Everyone remembers the final result, few remember the path traveled.
That's more or less how we play the role of Commodus with coaches and general managers, giving thumbs up or thumbs down based on what the W-L column looks like at any given point in time.
Sports fans and owners routinely use results to justify the hiring/firing of team executives, regardless of the uncontrolled factors at play (luck, injuries, over/underachieving performance). It's an unfortunate truth that serves a litmus test for Milwaukee Bucks fans, owner Herb Kohl, and general manager John Hammond heading into the 2012-13 NBA season.
Success should be measured by the decisions someone makes with all the information they have at that time. Likewise, judging someone by the outcome of their decision, rather than the process, makes a dangerous assumption about their control over the grey area that so often muddles up our perceptions of a world brushed only in Frank Capra-esque black and white.
If the Bucks make waves in the Eastern Conference and get to the postseason, Hammond will be lauded for pairing Monta Ellis and Brandon Jennings together, negotiating a very flexible extension for Ersan Ilyasova, and acquiring Samuel Dalembert and his rebounding prowess in exchange for a hometown hero sucking up garbage minutes.
If Milwaukee crashes and burns, much like it did after expectations were raised in 2010, Hammond will get crushed for giving a long-term deal to a one hit wonder, keeping two defensively challenged chuckers together in the back court, and amassing a gaggle of power forwards with indistinguishable skill sets.
Ultimately, getting the 8th seed won't do much to change the Bucks' continued place as the definitive occupant of NBA hell (or institutional mediocrity), but that's another post for another blog. But just looking ahead to 2012-13, the truth is that it doesn't matter what happens when we inevitably evaluate John Hammond's ability to run an NBA team.

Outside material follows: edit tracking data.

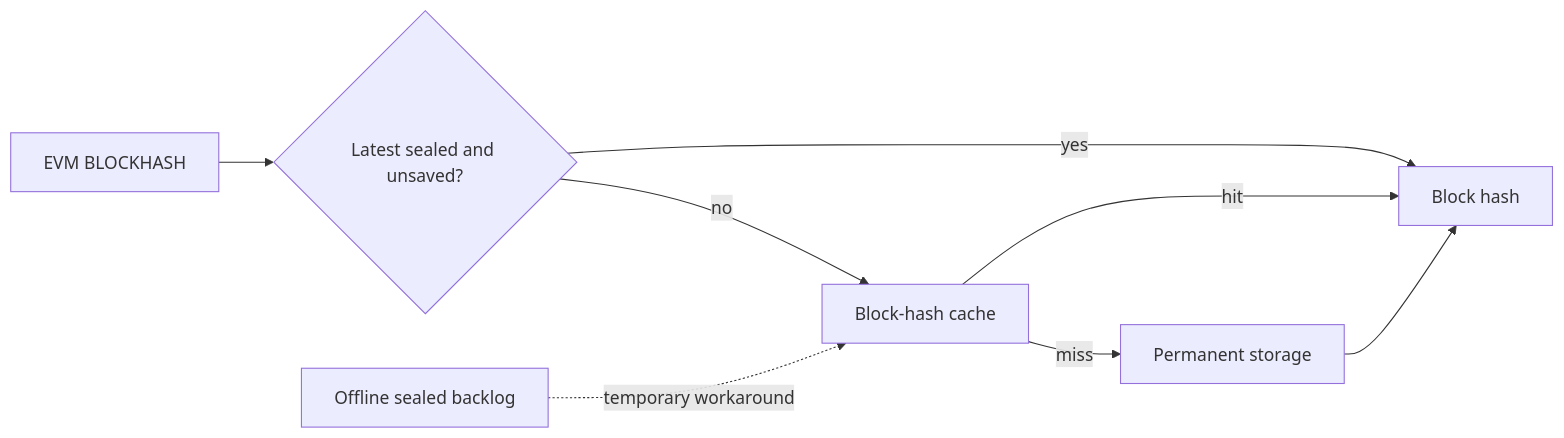
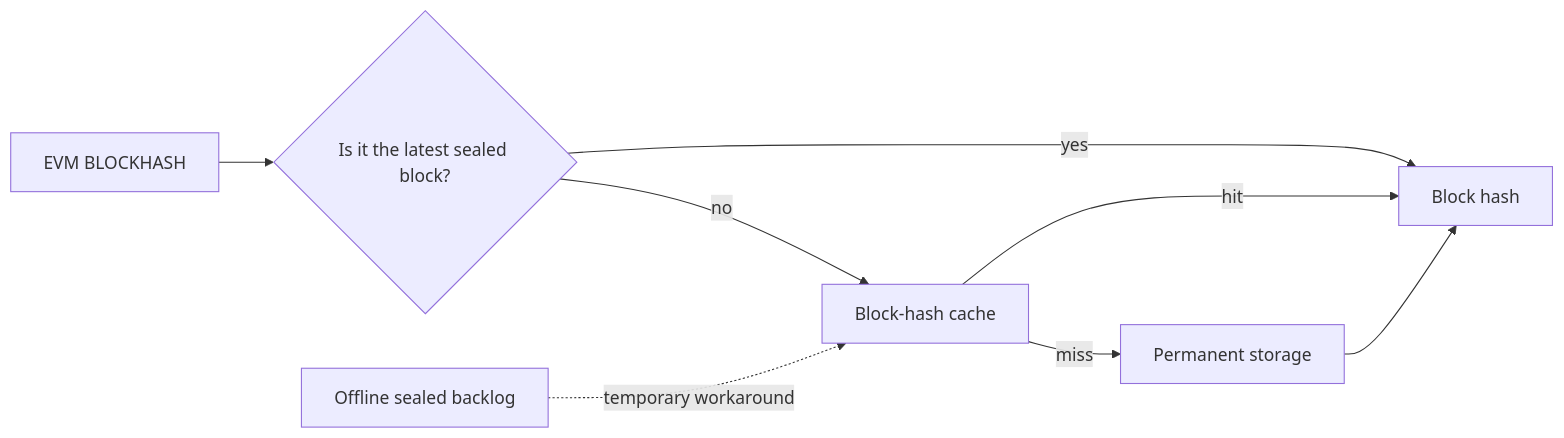
One commit to cloudwalk/stratus changed the second of 2 diagrams in docs/continuity.md. Above: the diagram before and after it, drawn with Mermaid. The commit also changed other lines of this file and 1 other file, not shown here.

Commit message:
fix read block hash

````diff
--- a/docs/continuity.md
+++ b/docs/continuity.md
@@ -97,11 +97,11 @@
 ```mermaid
 flowchart LR
-    EVM["EVM BLOCKHASH"] --> TempCheck{"Latest sealed and unsaved?"}
+    EVM["EVM BLOCKHASH"] --> TempCheck{"Is it the latest sealed block?"}
     TempCheck -->|"yes"| Result["Block hash"]
     TempCheck -->|"no"| Cache["Block-hash cache"]
     Cache -->|"hit"| Result
     Cache -->|"miss"| Permanent["Permanent storage"]
     Permanent --> Result
 
     Queue["Offline sealed backlog"] -. "temporary workaround" .-> Cache
 ```
````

The only thing that matters is what Hammond did this offseason with the information, resources, and influence he was allotted. In that respect, the summer of 2012 featured his finest work as general manager of the Milwaukee Bucks, showcasing his strengths and minimizing his weaknesses.
Throughout his tenure, Hammond has shown a remarkable knack for turning undervalued assets (Mike Dunleavy, Luke Ridnour, Kurt Thomas, Jerry Stackhouse, 2009-10 John Salmons) into role players of great significance. His second round talent evaluation has been nothing if not solid (Luc Mbah a Moute, Jodie Meeks), and his ability to sell unwanted crap (Salmons, Corey Maggette) really makes me wish I knew how to tap phone lines.
Where Hammond has succeeded in building a roster of solid contributors, he has subsequently failed at the most important judgment of NBA front office success: obtaining a superstar. That requires an owner willing to throw away a few years of competitiveness, a city and team history that appeals to elite talent, and of course, a smidgen of luck in the NBA Lottery, player development, or elsewhere.
Hammond has filled that void with B and C list talent more known for their name than their leadership and ability (Salmons, Maggette, Stephen Jackson, and the jury is still out on Ellis). But this summer, Hammond addressed every immediate weakness without sacrificing the team's short and long term financial state.
The Bucks needed a center, and Hammond got two at very little expense to the team's pocket book and role assignments. Somewhere, Drew Gooden is shooting elbow jumpers and straight on three pointers with a smile.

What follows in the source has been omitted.